  • Ian Clark, Rothamsted Research*
  • Professor Jim Harris, Cranfield University*
  • Dr Anna Krzywoszynska, University of Sheffield*
  • Professor Duncan Cameron, University of Sheffield
  • Professor Jurriaan Ton, University of Sheffield   
  • Dr Stephen Rolfe, University of Sheffield*
  • Professor Jonathan Leake, University of Sheffield*
  • Professor Jack Gilbert, University of California San Diego*
  • Dr Christopher Brown,Society for Applied Microbiology
  • The Grantham Centre for Sustainable Futures 

*Denotes people who acted as external reviewers of the briefing


Documents to download

Related posts

  • Evolving life sciences and agricultural research approaches may have a decreasing need to access physical resources in future, such as plant seeds or viral material. Information and genetic data may be all that is required for commercial exploitation of biological resources. This POSTnote summarises the challenge this creates for international discussions on the governance of genetic resources and the possible options for addressing these.

  • Plastic packaging waste has become a key consumer concern. In the UK, over 2.2 million tonnes of plastic packaging enter the consumer market each year. Much of this is used in the food sector because plastic packaging is cheap, light to transport, hygienic, and can be used to extend the product’s shelf-life. In the UK around 46% of plastic packaging is collected for recycling, mostly through local authority collections. However several issues with the current systems of plastics recycling persist. This POSTbrief reviews proposals to Defra and HM Treasury to improve plastics recycling in the UK .

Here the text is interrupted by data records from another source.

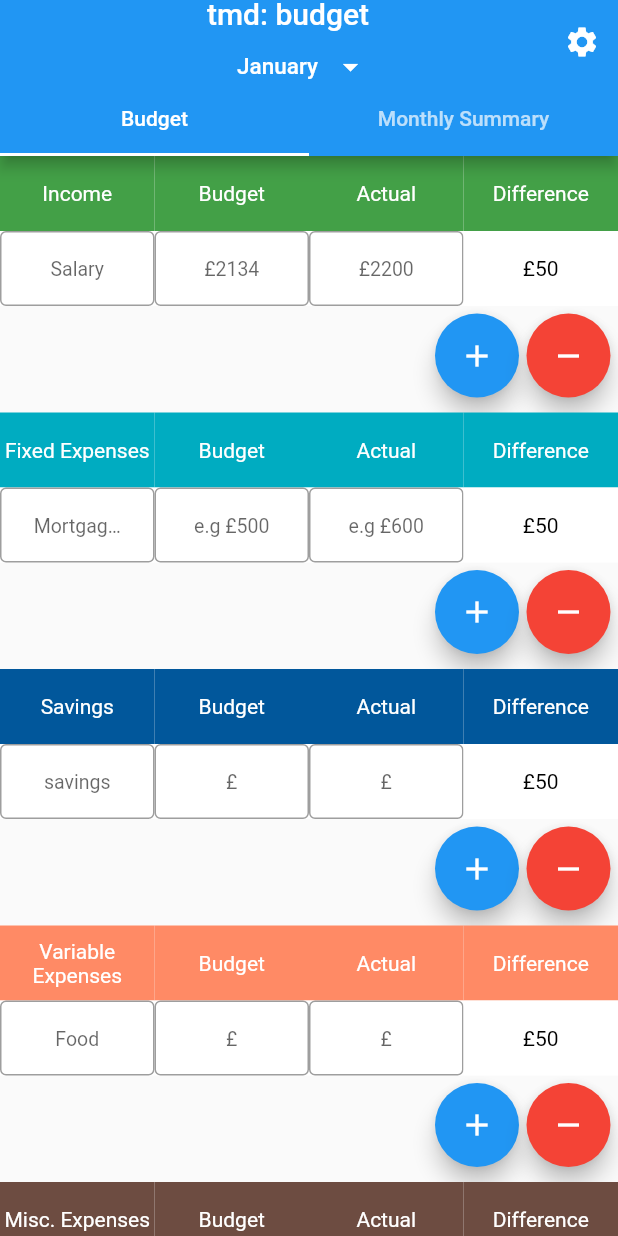
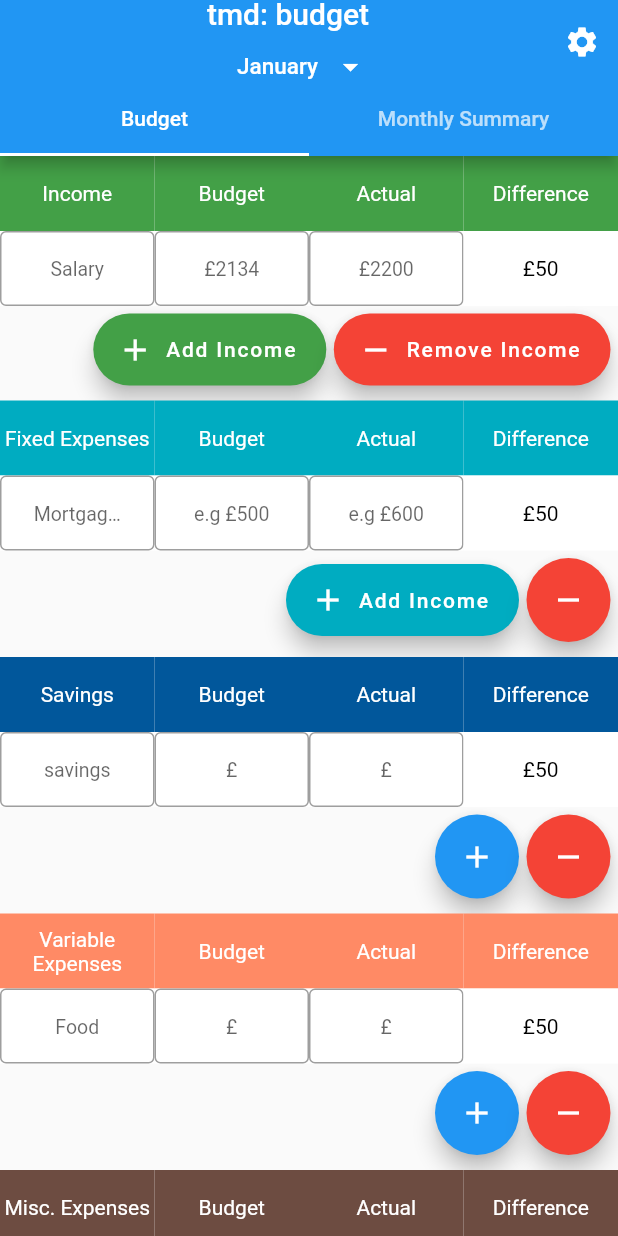
Before and after one commit to RahmsMusti/tmd_finance, a Flutter app: the screen it shows after launch, on a phone screen of 412 x 824 dp. Run offline on Flutter 3.47's test engine with Material 2 defaults, Android fonts, the phone set to English and light mode, and no system bars; generated files the repository leaves out were written again.

Commit message:
Changed buttons for rows

```diff
--- a/lib/src/pages/budget_page_jan.dart
+++ b/lib/src/pages/budget_page_jan.dart
@@ -260,7 +260,7 @@ class _BudgetPageJanState extends State<BudgetPageJan> {
                 Row(
                   mainAxisAlignment: MainAxisAlignment.end,
                   children: [
-                    FloatingActionButton(
+                    FloatingActionButton.extended(
                       onPressed: () {
                         setState(() {
                           incomeList.add(
@@ -268,19 +268,22 @@ class _BudgetPageJanState extends State<BudgetPageJan> {
                           );
                         });
                       },
-                      child: const Icon(Icons.add),
+                      backgroundColor: const Color.fromARGB(255, 67, 160, 71),
+                      label: const Text('Add Income'),
+                      icon: const Icon(Icons.add),
                     ),
                     const SizedBox(
                       width: 5,
                     ),
-                    FloatingActionButton(
+                    FloatingActionButton.extended(
                       backgroundColor: Colors.red,
                       onPressed: () {
                         setState(() {
                           incomeList.removeLast();
                         });
                       },
-                      child: const Icon(Icons.remove),
+                      label: const Text('Remove Income'),
+                      icon: const Icon(Icons.remove),
                     ),
                     const SizedBox(
                       width: 5,
@@ -306,7 +309,7 @@ class _BudgetPageJanState extends State<BudgetPageJan> {
                 Row(
                   mainAxisAlignment: MainAxisAlignment.end,
                   children: [
-                    FloatingActionButton(
+                    FloatingActionButton.extended(
                       onPressed: () {
                         setState(() {
                           fixedExpensesList.add(
@@ -314,7 +317,9 @@ class _BudgetPageJanState extends State<BudgetPageJan> {
                           );
                         });
                       },
-                      child: const Icon(Icons.add),
+                      backgroundColor: const Color.fromARGB(255, 0, 172, 193),
+                      label: const Text('Add Income'),
+                      icon: const Icon(Icons.add),
                     ),
                     const SizedBox(
                       width: 5,
```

  • The effect of consumers stockpiling certain goods and the slow reaction of retailers to ration them exposed the limitations of cost-efficient and streamlined supply chains to be agile and adapt to unforeseen shocks. This suggests that changes may be needed to make the supply chain more resilient. Specific problems arose from the closure of parts of the catering sector and the lack of agility in redistributing supplies from this sector to retail outlets or the food donation/charity sector. This was due to challenges in packaging availability, logistics and labelling requirements; leading to an increase in food loss. Agricultural food producers and the wider supply chain may have incurred significant losses from the impacts of COVID-19. Food processing facilities have been responsible for a number of localised COVID-19 outbreaks. This may be influenced by a range of factors, including the proximity of workers for prolonged periods, the need to speak loudly to communicate over the noise of the machines or the shared welfare spaces external to the factory setting. The immediate effects of COVID-19 on the food supply system are the current policy concern, but the longer-term food system issues highlighted as a result of the pandemic will have to be addressed by considering how to build resilience to possible future shocks.